Interest and investment in Artificial Intelligence and data science has reached a frenzy. Advancements in machine learning techniques such as deep learning have lead to numerous successful applications of Ai throughout the economy. Today it's clear that deep neural nets outperform many existing techniques, even outperforming humans in traditionally difficult problems such as speech recognition, natural language processing, customer relationship management and image recognition. It was not always like this, however, and at one point scientists and researchers had all but abandoned the field.
Let's take a look at the history of Ai and its turbulent rise to prominence.
The beginning of AI can be dated all the way back to greek mythology, the myth of Hephaestus, a blacksmith who created mechanical servants. In the 5th century B.C. Aristotle began laying the foundation for AI by inventing syllogistic logic, the first formal deductive reasoning system. In the 15th Century printing using moveable typing and functioning clocks were invented. In the 16th Century clockmakers extended their craft to creating mechanical animals and other novelties. Soon to follow in the 1640's Pascal created the first mechanical digital calculating machine.
In the 18th Century we saw the profusion of mechanical toys. After that Charles Babbage & Ada Byron worked on programmable mechanical calculating machines in the 19th Century. In 1943 Arturo Rosenblueth, Norbert Wiener and Julian Bigelow claimed the term "cybernetics". Wiener's popular book by that name was published in 1948. Many books outlining a prescient vision of the future in which computers assist humans in many activities, testing of intelligent behavior and laws of robotics followed.
John McCarthy lead a Summer Research Project at Dartmouth College in 1955. A group of professors & students proposed that they would attempt to find how machines use language, abstractions and concepts to solve problems, normally reserved for humans.

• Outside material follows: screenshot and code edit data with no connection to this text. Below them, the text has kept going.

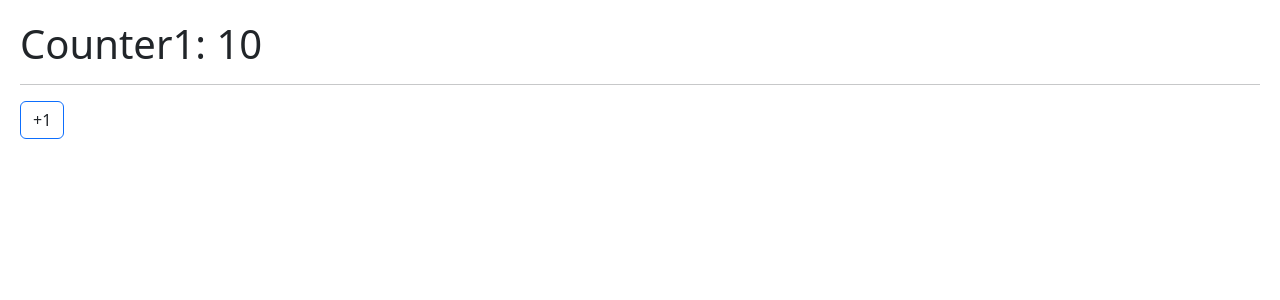
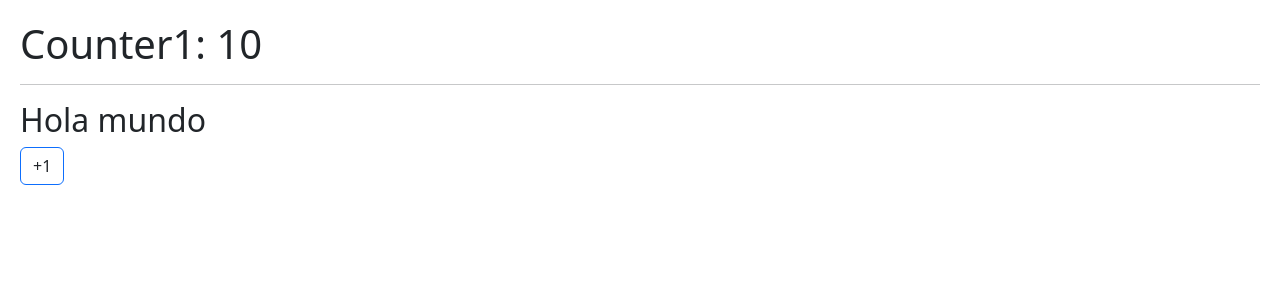
Before and after one commit to javiergp23/hooks_wv, a React (Vite) app in the folder react-01/: page / in a window 1280 px wide. Shown: the top 300 px of the page. Built offline with nearby package versions, Linux system fonts and the light colour scheme.

Commit message:
changes_=2

```diff
--- a/react-01/src/01-useState/CounterApp.jsx
+++ b/react-01/src/01-useState/CounterApp.jsx
@@ -10,6 +10,7 @@ export const CounterApp = () =>{
             <div>
                 <h1>Counter1: { counter1 }</h1>
                 <hr />
+                <h2>Hola mundo</h2>
                 <button className="btn border-primary"  onClick={ () => setCounter( counter1 + 1) }>+1</button>
             </div>
         </>
```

Following in 1959 Arthur Samuel or better known as Samuel Checkers developed the first self learning AI program. He thought that teaching computers to play games was important to develop tactics for general problem solving, and he chose checkers because it is a simple game, but requires an in depth strategy. It was an early demonstration of the concept of artificial intelligence. His system was the first to use min-max search, alpha-beta pruning, truncated search, evolution functions and machine learning.
In 1961 James Slagle from MIT wrote the first symbolic integration program called SAINT, which solved calculus problems at the college freshman level. In the same year Unimate developed the first Industrial robot. It was a General Motors assembly line worker that transported auto bodies. It was later implemented in other companies as a welding robot. In 1963 Thomas Evans also from MIT, developed a program called ANALOGY, demonstrating that computers can solve the same analogy problems as are given on IQ tests. 1965 Joseph Weizenbaum from MIT built ELIZA, an interactive program that carries on a dialogue in English on any topic. It became a very popular toy for children around the world.